Continuing their commitment to ethical gold mining, Chopard has released the Chopard L.U.C XPS Twist QF watch. Crafted from 18k white gold, which has been certified “Fairmined,” this 40mm timepiece draws your attention toward the sub-seconds dial at 7 o’clock, thanks to the “twisted” movement. The official Fairmined website offers the following definition, “Fairmined is an assurance label that certifies gold from empowered responsible artisanal and small-scale mining organizations who meet world leading standards for responsible practices.” We’ve reviewed the previous iteration of this model, but the new addition sees slightly different dial printing, a new dial finish, and white as opposed to rose gold for the case.
Model: Chopard L.U.C XPS Twist QF
Water Resistance: 30m
Case Material: 18k Fairmined white gold
Crystal/Lens: Sapphire crystal
Movement: Mechanical self-winding L.U.C 96.26-L
Frequency: 28,800vph (4 Hz)
Power Reserve: 65 hours
Strap/Bracelet: Blue alligator leather
Price & Availability: Limited to 250 pieces, priced at $20,400
Beneath the brand name on the dial, where the word “chronometer” would normally be located, the mark Qualitie Fleurier is printed. This certification is regarded as one of the most rigorous in our industry. The model has already been put through the COSC test and has additionally been tested by the Fleuritest simulator. This device is designed to simulate actual wear, and the test runs for 24 hours.
In addition to the strict performance criteria a watch must also meet to bear the “Qualitie Fleurier” label, so too must aesthetic demands be met. The Chopard L.U.C XPS Twist QF watch has achieved this standard in order to earn the Fleurier Quality Foundation certification.
Caliber 96.26-L is listed as the movement within the Chopard L.U.C XPS Twist QF watch, but having scrutinized the above press pack shot, I’ve noticed that the watch pictured is driven by the 96.12-L. The bridge layout of the two movements is identical (see below for reference), with the most obvious difference being the rotor weight design. Additionally, the gilded engraving on the below 96.26-L appears to be much deeper and features a serif font. Perhaps the above image is a pre-release render the PR team let slip through the net. Either way, the functionality of both movements is identical. The biggest talking point is its orientation. Within the case, it has been turned 30 degrees from its normal position. The crown now sits at 4 o’clock, and the seconds sub-dial has shifted to 7 o’clock.
Crucially, there is no practical difference to the caliber from its standardly oriented counterpart. It still measures an impressive 3.3mm-thick. This enables the case, itself, to be very thin. The watch is wound automatically by way of an engraved 22-karat gold micro-rotor. And the excellent power reserve of 65 hours is derived from twin barrels stacked atop one another. As a result, the wearability of this slim, highly accurate, automatic timepiece is through the roof.

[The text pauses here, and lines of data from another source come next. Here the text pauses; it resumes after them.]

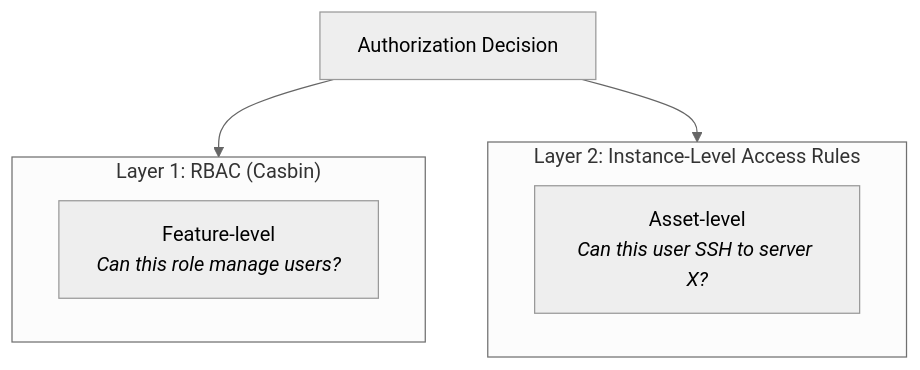
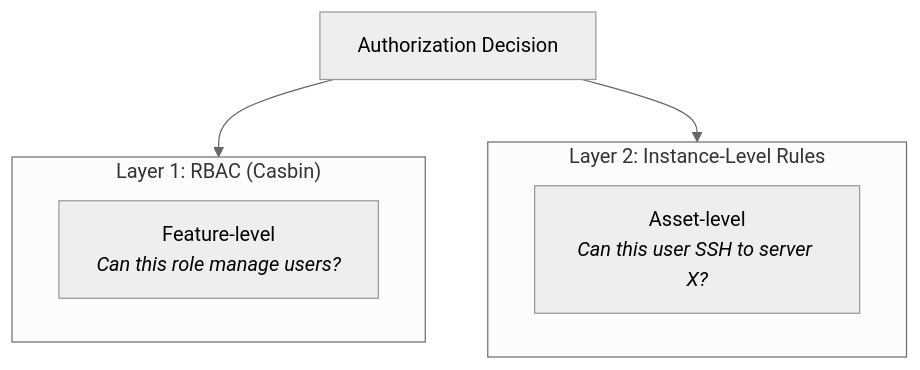
Before and after one commit to rbenaley/Vauban: the first of 15 diagrams in docs/technical/Vauban_IAM_Architecture_EN(1.0).md, drawn with Mermaid (neutral theme). The commit also changed other lines of this file, not shown here.

````diff
--- a/docs/technical/Vauban_IAM_Architecture_EN(1.0).md
+++ b/docs/technical/Vauban_IAM_Architecture_EN(1.0).md
@@ -70,14 +70,14 @@
 ```mermaid
 flowchart TB
     Decision["Authorization Decision"]
     Decision --> L1
     Decision --> L2
 
     subgraph L1 ["Layer 1: RBAC (Casbin)"]
         R1["Feature-level<br/><i>Can this role manage users?</i>"]
     end
 
-    subgraph L2 ["Layer 2: Instance-Level Access Rules"]
+    subgraph L2 ["Layer 2: Instance-Level Rules"]
         R2["Asset-level<br/><i>Can this user SSH to server X?</i>"]
     end
 ```
````
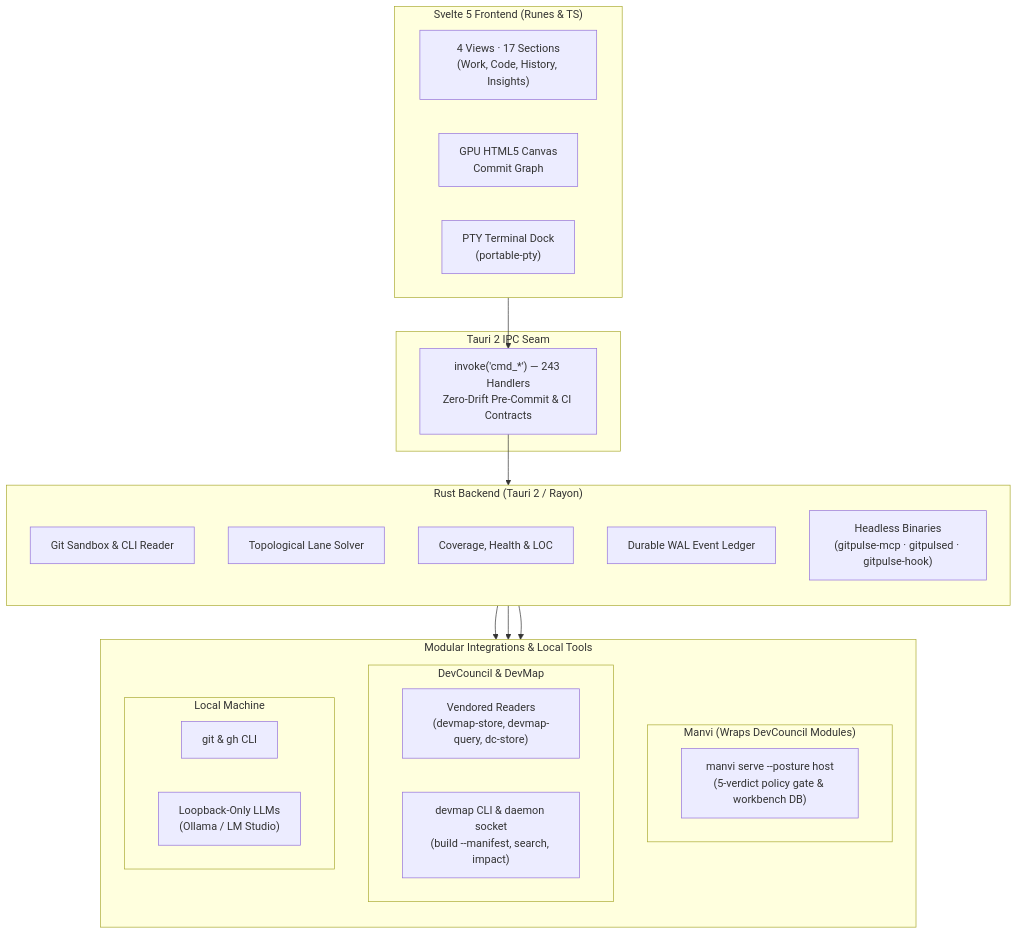
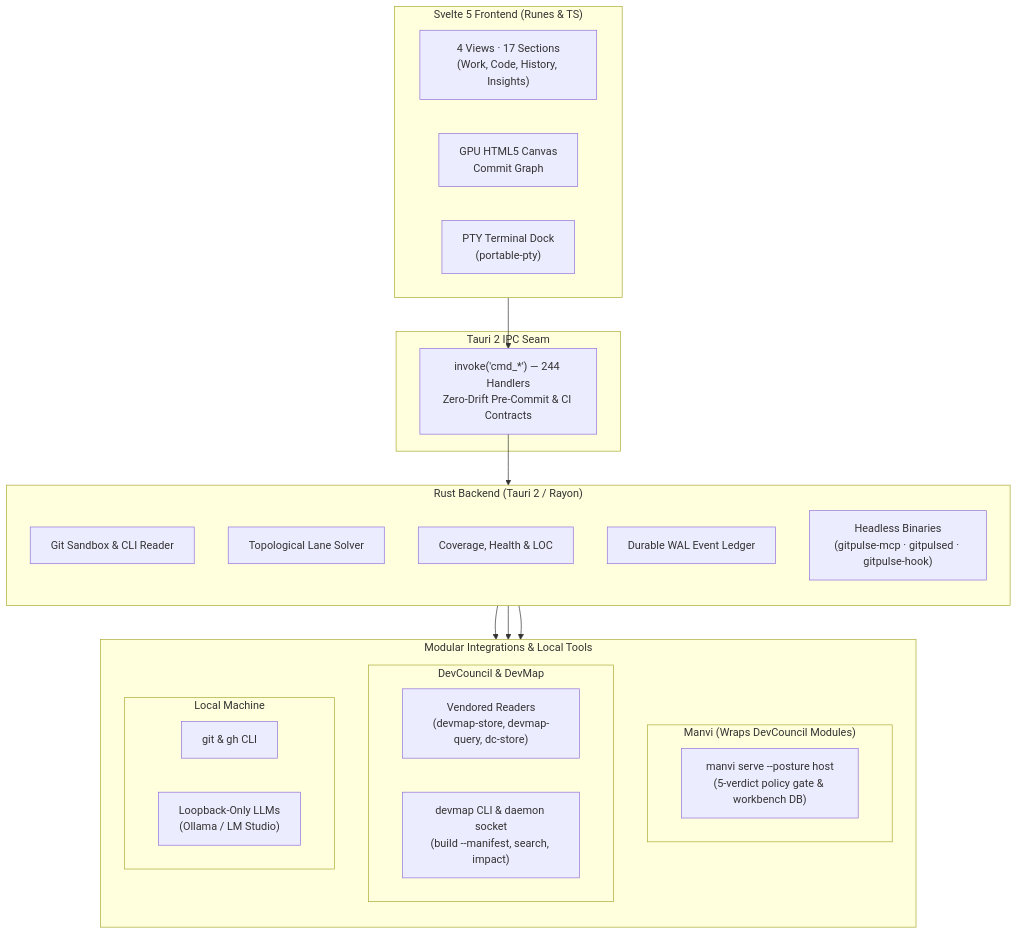
The diagram in README.md (bharathvbcr/GitPulse), drawn with Mermaid before and after one commit. The commit also changed 25 other files, not shown here.

````diff
--- a/README.md
+++ b/README.md
@@ -116,43 +116,43 @@
 ```mermaid
 flowchart TB
     subgraph Frontend["Svelte 5 Frontend (Runes & TS)"]
         direction LR
         Views["4 Views · 17 Sections<br/>(Work, Code, History, Insights)"]
         Canvas["GPU HTML5 Canvas<br/>Commit Graph"]
         TerminalDock["PTY Terminal Dock<br/>(portable-pty)"]
     end
 
     subgraph IPC["Tauri 2 IPC Seam"]
-        Bridge["invoke('cmd_*') — 243 Handlers<br/>Zero-Drift Pre-Commit & CI Contracts"]
+        Bridge["invoke('cmd_*') — 244 Handlers<br/>Zero-Drift Pre-Commit & CI Contracts"]
     end
 
     subgraph Backend["Rust Backend (Tauri 2 / Rayon)"]
         direction TB
         GitEngine["Git Sandbox & CLI Reader"]
         LaneSolver["Topological Lane Solver"]
         Analyzers["Coverage, Health & LOC"]
         Ledger["Durable WAL Event Ledger"]
         Headless["Headless Binaries<br/>(gitpulse-mcp · gitpulsed · gitpulse-hook)"]
     end
 
     subgraph Integrations["Modular Integrations & Local Tools"]
         direction TB
         subgraph ManviWrap["Manvi (Wraps DevCouncil Modules)"]
             ManviSidecar["manvi serve --posture host<br/>(5-verdict policy gate & workbench DB)"]
         end
         subgraph DevCouncilMods["DevCouncil & DevMap"]
             Vendored["Vendored Readers<br/>(devmap-store, devmap-query, dc-store)"]
             DevMapCLI["devmap CLI & daemon socket<br/>(build --manifest, search, impact)"]
         end
         subgraph LocalTools["Local Machine"]
             CLI["git & gh CLI"]
             LocalLLM["Loopback-Only LLMs<br/>(Ollama / LM Studio)"]
         end
     end
 
     Frontend --> Bridge
     Bridge --> Backend
     Backend --> ManviWrap
     Backend --> DevCouncilMods
     Backend --> LocalTools
 ```
````
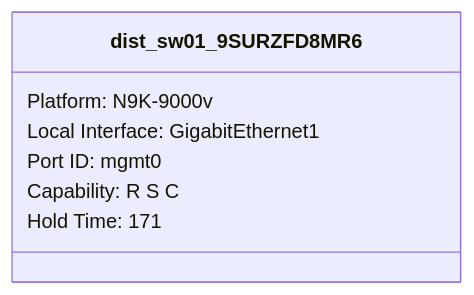
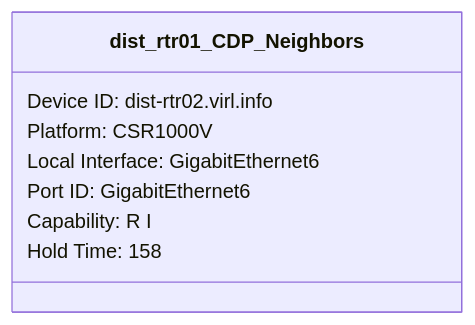
Before and after one commit to automateyournetwork/pyYAHTS: the third of 6 diagrams in Examples/IOS-XE/dist-rtr01 show cdp neighbors class.md, drawn with Mermaid. The commit also changed other lines of this file and 34 other files, not shown here.

Commit message:
ios-xe class diagrams

````diff
--- a/Examples/IOS-XE/dist-rtr01 show cdp neighbors class.md
+++ b/Examples/IOS-XE/dist-rtr01 show cdp neighbors class.md
@@ -24,10 +26,11 @@
 ```mermaid
 classDiagram
-class dist_sw01_9SURZFD8MR6{
-Platform: N9K-9000v
-Local Interface: GigabitEthernet1
-Port ID: mgmt0
-Capability: R S C
-Hold Time: 171
+class dist_rtr01_CDP_Neighbors {
+Device ID: dist-rtr02.virl.info
+Platform: CSR1000V
+Local Interface: GigabitEthernet6
+Port ID: GigabitEthernet6
+Capability: R I
+Hold Time: 158
 }
 ```
````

The Chopard L.U.C XPS Twist QF watch is limited to just 250 pieces. How quickly it sells will be down to the interpretation of the price, and whether or not the ethical gold and the extra performance criteria met by the movement warrant such an amount. But aesthetically speaking I find the watch very pleasing on first glance.
There a several elements that make this design work. Although the 7 o’clock sub-dial and 4 o’clock crown are well balanced, it might have been more interesting if they’d left the crown at 3 o’clock and modified the winding work.
But there is a saving grace. The surface finish of the dial perfectly draws focus to the sub-dial and ties the whole thing together brilliantly.
I also like the fact that the date window remains at 3 o’clock. Positioning dates anywhere on the dial is easy enough. One must simply adjust the angle of the type during the printing phase. Its 3 o’clock location adds a sense of deliberateness to the shifted seconds sub-dial that an angled date might have compromised.
As a result, I think the Chopard L.U.C XPS Twist QF watch seems to be a successful design on a first look. With a retail price of $20,400, it is out of reach for many, but would be a discerning choice for a collector looking for a visually interesting watch that is able to fly under the radar. Add to that the generationally relevant design and you have a pretty tidy package. Visit chopard.com for more information.